As Christians, we are all called to serve the Kingdom by using our gifts, talents, and passions, as well as the knowledge we gain from our education and life experience. How can you do that with the study of Economics? How can you go the extra step to apply what you have learned to serve others? A brief look at the difference between Economic Growth and Economic Development will give you some ideas here!

What is Economic Growth about?

One of the primary indicators of the health or depletion of our capitalist economy in the United States is what we call Economic Growth, measured by a percentage change in GDP (gross domestic product) over time. If our economy is growing at a 3% annual rate or even a little more than that, it is said to be doing well. But what happens when too much emphasis is put on this one economic indicator? Our society may be deceived into thinking our economy is doing fine. A deeper look tells us what is left out of that measurement.

The GDP is the total dollar market value of the goods and services produced within a country’s borders in a given year. A healthy GDP growth rate means that there are more goods and services produced than the year before. It does not tell us who is receiving the income from producing the goods, nor how that new income from the growth in GDP is spread among the population or counted only as profit by corporations.

It also doesn’t tell us the metrics on what those goods and services are and if they are of value to our society or if they are actually harmful to our well-being. There is a lot of weight given to the GDP as a leading economic indicator, perhaps more weight than should be given to it as a determinant of the health of our socioeconomic system.

Economic Growth, as measured by the increase in GDP, is a purely quantitative measure of our economy, coming from the classical theories of modern economics beginning with Adam Smith in the 1700s. To look more deeply at the economic well-being of the people of a country for a period of time, the concept of Economic Development must be used.

Economic Development is a qualitative measure that includes the quantitative measures of increased economic activity. Still, it then adds a qualitative focus that looks more deeply at the factors that determine the well-being of the people in macroeconomics.

Economic Growth vs Economic Development

Economic Development is a relatively new field of study with the first theories emerging in the middle of the 20th century. After World War II, the United States invested huge amounts of capital into the war-torn European economies to rebuild and modernize our allies. The impact of the Marshall Plan stimulated economists to question what more could be done to change a socioeconomic system qualitatively.

The first theories of Economic Development from the 1950s looked at different stages of Economic Growth, noticing that each stage had a different qualitative aspect to it. More complex models of Economic Development then emerged that explored the role of human capital and labor in both the quantitative growth measures as well as the qualitative features of the structures and patterns in the economy. On a short-term basis, in the 1980s and 1990s, the theories of Economic Development focused on the power of market fundamentalism and expected the free market (including international trade) to increase the socioeconomic well-being of society.

You may have heard the term “standard of living” used in talking about an increase in Economic Growth. By definition, the “standard of living” is the real GDP per capita income which is the total GDP divided by the population. This calculation determines the average national income among the workers in that country.

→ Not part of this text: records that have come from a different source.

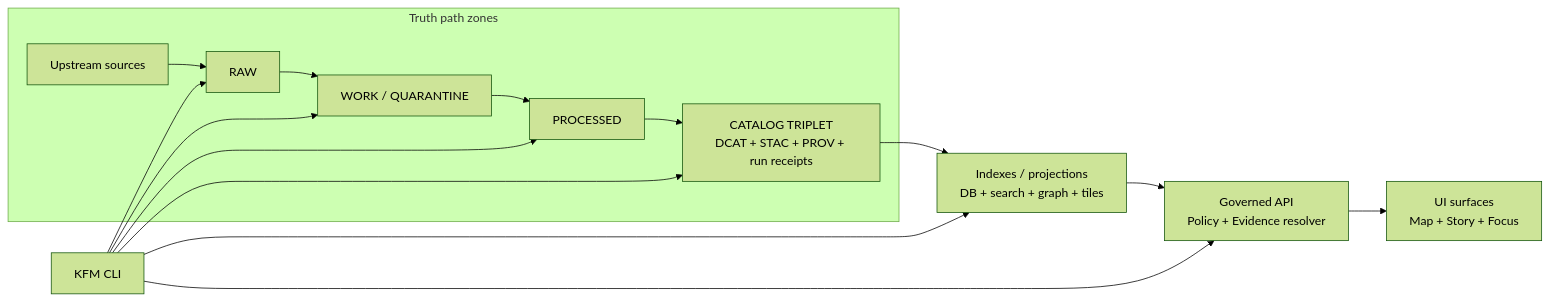
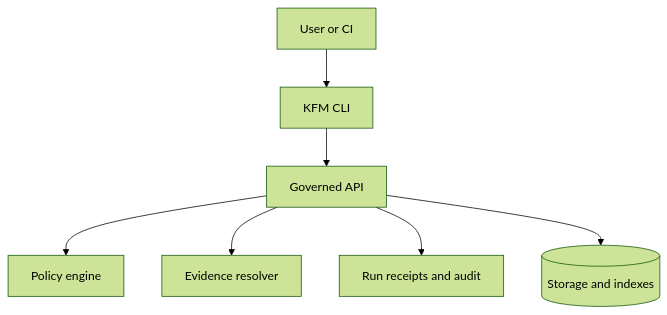
Before and after one commit to bartytime4life/Kansas-Frontier-Matrix: the diagram in docs/cli/README.md, drawn with Mermaid (forest theme). The commit also changed other lines of this file, not shown here.

````diff
--- a/docs/cli/README.md
+++ b/docs/cli/README.md
@@ -158,20 +111,9 @@
-~~~mermaid
-flowchart LR
-  subgraph TruthPath[Truth path zones]
-    U[Upstream sources] --> R[RAW]
-    R --> W[WORK / QUARANTINE]
-    W --> P[PROCESSED]
-    P --> C[CATALOG TRIPLET<br/>DCAT + STAC + PROV + run receipts]
-  end
-
-  C --> X[Indexes / projections<br/>DB + search + graph + tiles]
-  X --> A[Governed API<br/>Policy + Evidence resolver]
-  A --> UI[UI surfaces<br/>Map + Story + Focus]
-
-  CLI[KFM CLI] --> R
-  CLI --> W
-  CLI --> P
-  CLI --> C
-  CLI --> X
-  CLI --> A
-~~~
+```mermaid
+flowchart TD
+  U[User or CI] --> C[KFM CLI]
+  C --> A[Governed API]
+  A --> P[Policy engine]
+  A --> E[Evidence resolver]
+  A --> R[Run receipts and audit]
+  A --> S[(Storage and indexes)]
+```
````
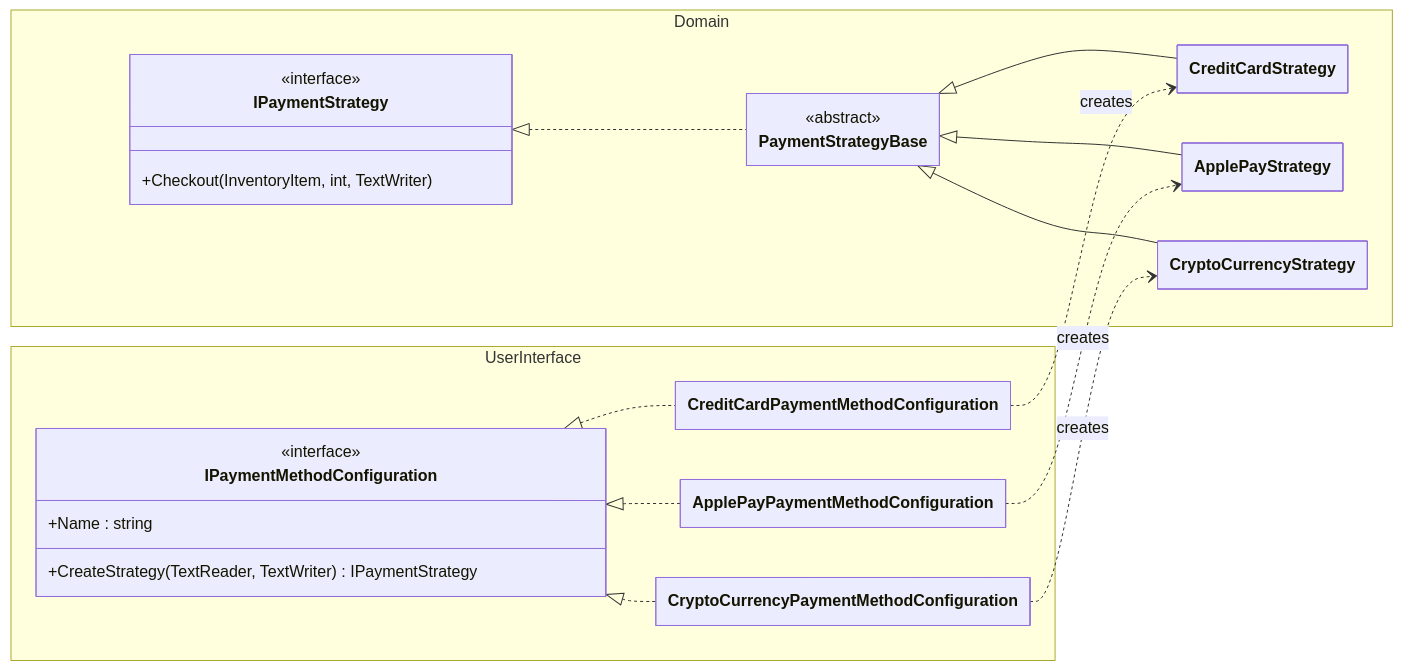
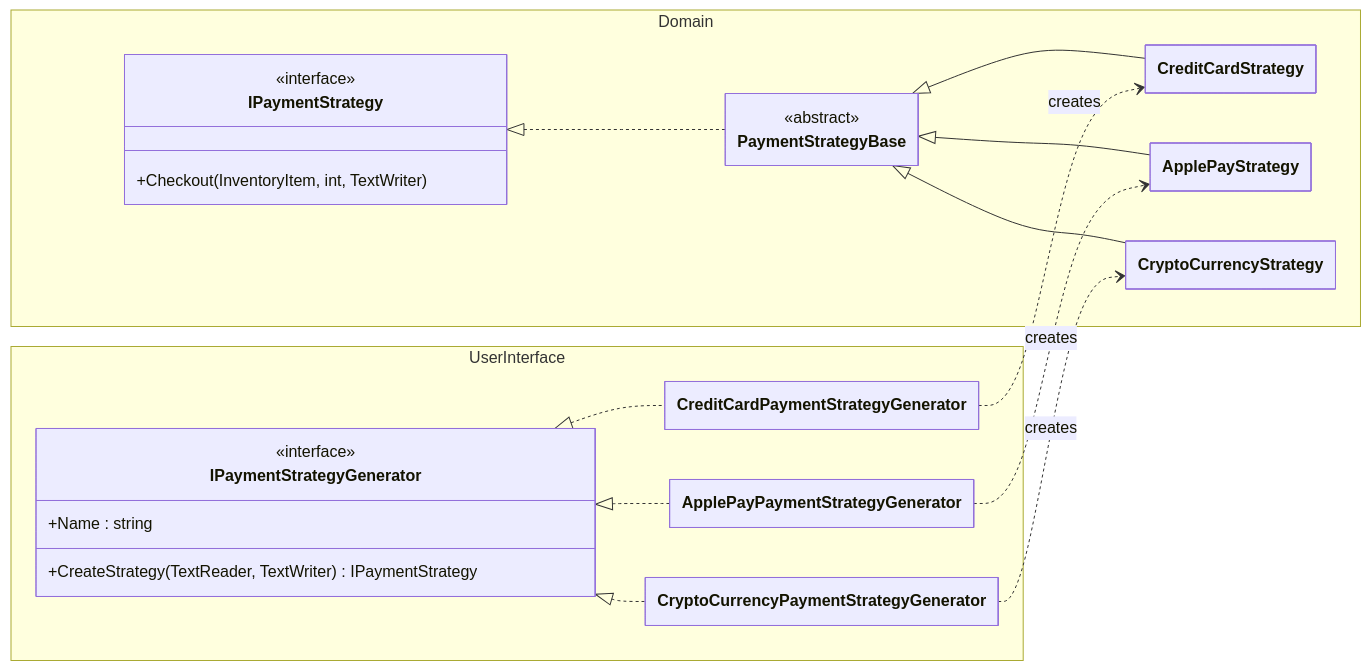
Before and after one commit to jeff-adkisson/swe-4743-spring-2026-oo-design: the third of 3 diagrams in assignments/assignment-2-solution/src-csharp/README.md, drawn with Mermaid. The commit also changed other lines of this file and 14 other files, not shown here.

````diff
--- a/assignments/assignment-2-solution/src-csharp/README.md
+++ b/assignments/assignment-2-solution/src-csharp/README.md
@@ -261,43 +252,43 @@
 ```mermaid
 ---
 config:
   class:
     hideEmptyMembersBox: true
 ---
 classDiagram
     direction LR
     namespace UserInterface {
-        class IPaymentMethodConfiguration {
+        class IPaymentStrategyGenerator {
             <<interface>>
             +Name : string
             +CreateStrategy(TextReader, TextWriter) IPaymentStrategy
         }
-        class CreditCardPaymentMethodConfiguration
-        class ApplePayPaymentMethodConfiguration
-        class CryptoCurrencyPaymentMethodConfiguration
+        class CreditCardPaymentStrategyGenerator
+        class ApplePayPaymentStrategyGenerator
+        class CryptoCurrencyPaymentStrategyGenerator
     }
 
     namespace Domain {
         class IPaymentStrategy {
             <<interface>>
             +Checkout(InventoryItem, int, TextWriter)
         }
         class PaymentStrategyBase { <<abstract>> }
         class CreditCardStrategy
         class ApplePayStrategy
         class CryptoCurrencyStrategy
     }
     
-    IPaymentMethodConfiguration <|.. CreditCardPaymentMethodConfiguration
-    IPaymentMethodConfiguration <|.. ApplePayPaymentMethodConfiguration
-    IPaymentMethodConfiguration <|.. CryptoCurrencyPaymentMethodConfiguration
+    IPaymentStrategyGenerator <|.. CreditCardPaymentStrategyGenerator
+    IPaymentStrategyGenerator <|.. ApplePayPaymentStrategyGenerator
+    IPaymentStrategyGenerator <|.. CryptoCurrencyPaymentStrategyGenerator
     
     IPaymentStrategy <|.. PaymentStrategyBase
     PaymentStrategyBase <|-- CreditCardStrategy
     PaymentStrategyBase <|-- ApplePayStrategy
     PaymentStrategyBase <|-- CryptoCurrencyStrategy
     
-    CreditCardPaymentMethodConfiguration ..> CreditCardStrategy : creates
-    ApplePayPaymentMethodConfiguration ..> ApplePayStrategy : creates
-    CryptoCurrencyPaymentMethodConfiguration ..> CryptoCurrencyStrategy : creates
+    CreditCardPaymentStrategyGenerator ..> CreditCardStrategy : creates
+    ApplePayPaymentStrategyGenerator ..> ApplePayStrategy : creates
+    CryptoCurrencyPaymentStrategyGenerator ..> CryptoCurrencyStrategy : creates
 ```
````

It doesn’t take an economist to see that the GDP is not spread evenly among the population, so the “standard of living” is really nothing more than a quantitative economic indicator, not telling us much about the quality of life of the different income earners in our country. There are great discrepancies in the United States and obviously, not everyone has the same standard of living.

From a broader concept, Economic Development uses the measure called “level of living” which is a much more expansive measure of socioeconomic well-being than “standard of living.” The economic indicator used to measure levels of life expectancy is the Human Development Index (HDI). The HDI uses the increase in incomes as a foundation for the measure of sustainability, but then includes complex measures for the health and education levels of the people.

One interesting experiment when looking at Economic Growth and Economic Development from a narrower concept is to compare the rankings of countries using each different measure. The United States, as well as many other developed and developing countries, ranks differently, depending on whether you use just the quantitative measure of standard of living (GDP/capita) or a more complex qualitative measure such as the HDI.

More modern theories of Economic Development look at how a socio-economic system increases the capabilities of people to provide for themselves and their families through better healthcare, health education, and training. The concept of individual freedom has also been included in the Nobel Prize-winning Economic Development theories of Amartya Sen.

A current definition of Economic Development (Todaro & Smith, 2020) is “the long-term process of improving the quality of all human lives and capabilities by raising people’s levels of living, self-esteem, and freedom.”

The Biblical Worldview

When we look at the study of Economics through a Biblical lens, we see many references to economic ideas throughout scripture. For example, Paul tells us in Philippians 2:4 to not just look out for our own interests (including material needs), but also for the interests of others. Jesus reminds us in Matthew 25:45 to care for the least advantaged.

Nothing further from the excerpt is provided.